### Activity:
Your answer must consist of the records exactly as given, with no pictures included.

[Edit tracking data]

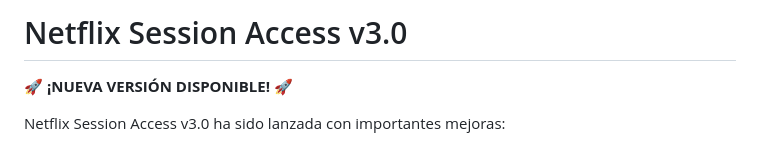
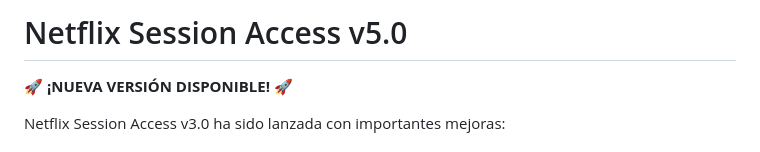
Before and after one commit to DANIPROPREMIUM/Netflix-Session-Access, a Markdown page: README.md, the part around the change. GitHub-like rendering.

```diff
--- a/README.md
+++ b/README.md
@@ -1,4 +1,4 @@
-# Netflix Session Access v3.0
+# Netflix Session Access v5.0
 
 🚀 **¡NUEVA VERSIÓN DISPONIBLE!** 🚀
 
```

### Result of this exercise:
Before and after one commit to DANIPROPREMIUM/Netflix-Session-Access, a Markdown page: README.md, the part around the change. GitHub-like rendering.

```diff
--- a/README.md
+++ b/README.md
@@ -1,4 +1,4 @@
-# Netflix Session Access v3.0
+# Netflix Session Access v5.0
 
 🚀 **¡NUEVA VERSIÓN DISPONIBLE!** 🚀
 
```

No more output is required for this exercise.